The Lions scored after 15 seconds of play, but they did not score again until 14:21 remained in the first half. During the elapsed time, Long Island racked up 10 points.
With 1:41 left in the first, the Blackbirds held a 30-23 lead. Columbia ended the half with a 6-0 run to trail 30-29 at the intermission, but the Lions could not maintain enough momentum in the second period, and ultimately suffered a 73-60 loss.
Against Fairleigh Dickinson, Columbia was 16-for-69 from the floor. The Lions went 7-for-36 from the field in the first half, meaning that they made just 19.4 percent of their shots. Fairleigh Dickinson held a 37-21 advantage at the intermission.
The Lions outscored the Knights by five points, 29-24, in the second half, but could not recover completely from their poor first-half showing.
After trailing St. John’s 33-18 at halftime, Columbia went on an 8-0 run in the second half, turning a 36-18 deficit into a 36-26 deficit. Again, however, a rally by the Lions neither gave them a lead nor extended one, and St. John’s ultimately achieved a 65-41 victory.
The story remained the same against Manhattan, as Columbia scored with 17:46 left in the first half but did not score again until 14:45 remained in the period. Later in the half, the Lions went through a seven-minute stretch without sinking a single field goal.

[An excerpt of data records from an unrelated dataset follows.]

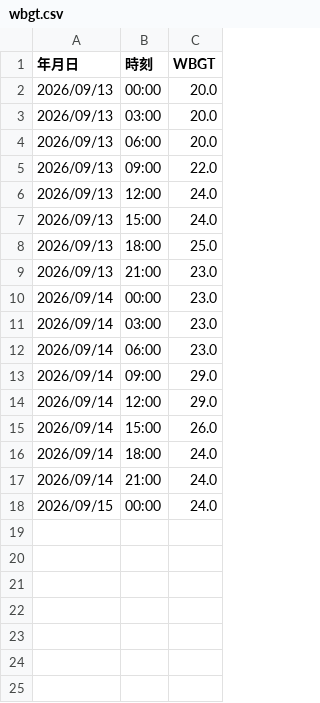
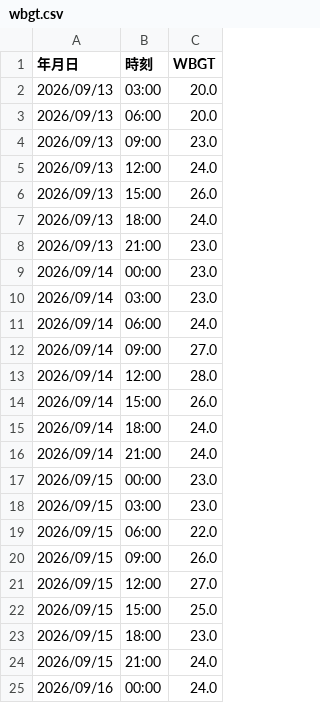
Before and after one commit to maeda0404/wbgt-signage, a CSV file: wbgt.csv, drawn as a sheet.

```diff
--- a/wbgt.csv
+++ b/wbgt.csv
@@ -1,9 +1,8 @@
 年月日,時刻,WBGT
-2026/09/13,00:00,20.0
 2026/09/13,03:00,20.0
 2026/09/13,06:00,20.0
-2026/09/13,09:00,22.0
+2026/09/13,09:00,23.0
 2026/09/13,12:00,24.0
-2026/09/13,15:00,24.0
-2026/09/13,18:00,25.0
+2026/09/13,15:00,26.0
+2026/09/13,18:00,24.0
 2026/09/13,21:00,23.0
@@ -11,5 +10,5 @@
 2026/09/14,03:00,23.0
-2026/09/14,06:00,23.0
-2026/09/14,09:00,29.0
-2026/09/14,12:00,29.0
+2026/09/14,06:00,24.0
+2026/09/14,09:00,27.0
+2026/09/14,12:00,28.0
 2026/09/14,15:00,26.0
@@ -17,2 +16,10 @@
 2026/09/14,21:00,24.0
-2026/09/15,00:00,24.0
+2026/09/15,00:00,23.0
+2026/09/15,03:00,23.0
+2026/09/15,06:00,22.0
+2026/09/15,09:00,26.0
+2026/09/15,12:00,27.0
+2026/09/15,15:00,25.0
+2026/09/15,18:00,23.0
+2026/09/15,21:00,24.0
+2026/09/16,00:00,24.0
```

Columbia trailed the Jaspers by only four points at halftime but fell behind 56-40 with 6:05 left in the second half. The Lions responded with a 13-3 run, making the score 59-53 with 1:59 remaining, but could not close the gap entirely, and inevitably suffered a 65-56 defeat.
The loss to Manhattan was Columbia’s first by single digits this year, and the Lions built on that small success at San Diego. Columbia scored 87 points against the Toreros, shooting 48.2 percent from the field and 75 percent from the foul line. The Lions hit 27 of 56 field goals and sank 24 of 32 foul shots, helping five Columbia players on the path to double figures.
On most nights, 87 points would be enough for Columbia to win, but San Diego scored 91 points of its own, making 62.1 percent of its field goals and 56 percent of its free throws.
The Lions trailed by 16 points in the first half and faced a 51-41 deficit at halftime, but with 1:03 left in the second half, Kathleen Barry hit two free throws that got the Lions within two points of the Toreros.
Columbia fouled with 26 seconds left, and junior guard Dominique Conners made two foul shots to give San Diego a four-point lead. The Lions failed to score on their ensuing possession, as sophomore forward Tyler Simpson missed a jumper with 10 seconds left. By the time freshman guard Taylor Ward took—and missed—a trey at the buzzer, the outcome had been decided. San Diego achieved a 91-87 victory.
While Columbia did not complete its comeback against San Diego, the game represented a step in the right direction. The Lions showed just how powerful their offense can be, and they had their best chance at a win this year.
Columbia may not score 87 points in a single game again this season, and five Columbia players may not all score in double figures in the same contest, but if the team’s scoring remains consistent and balanced, the Lions could be in line for their first win as early as Thursday against Wagner.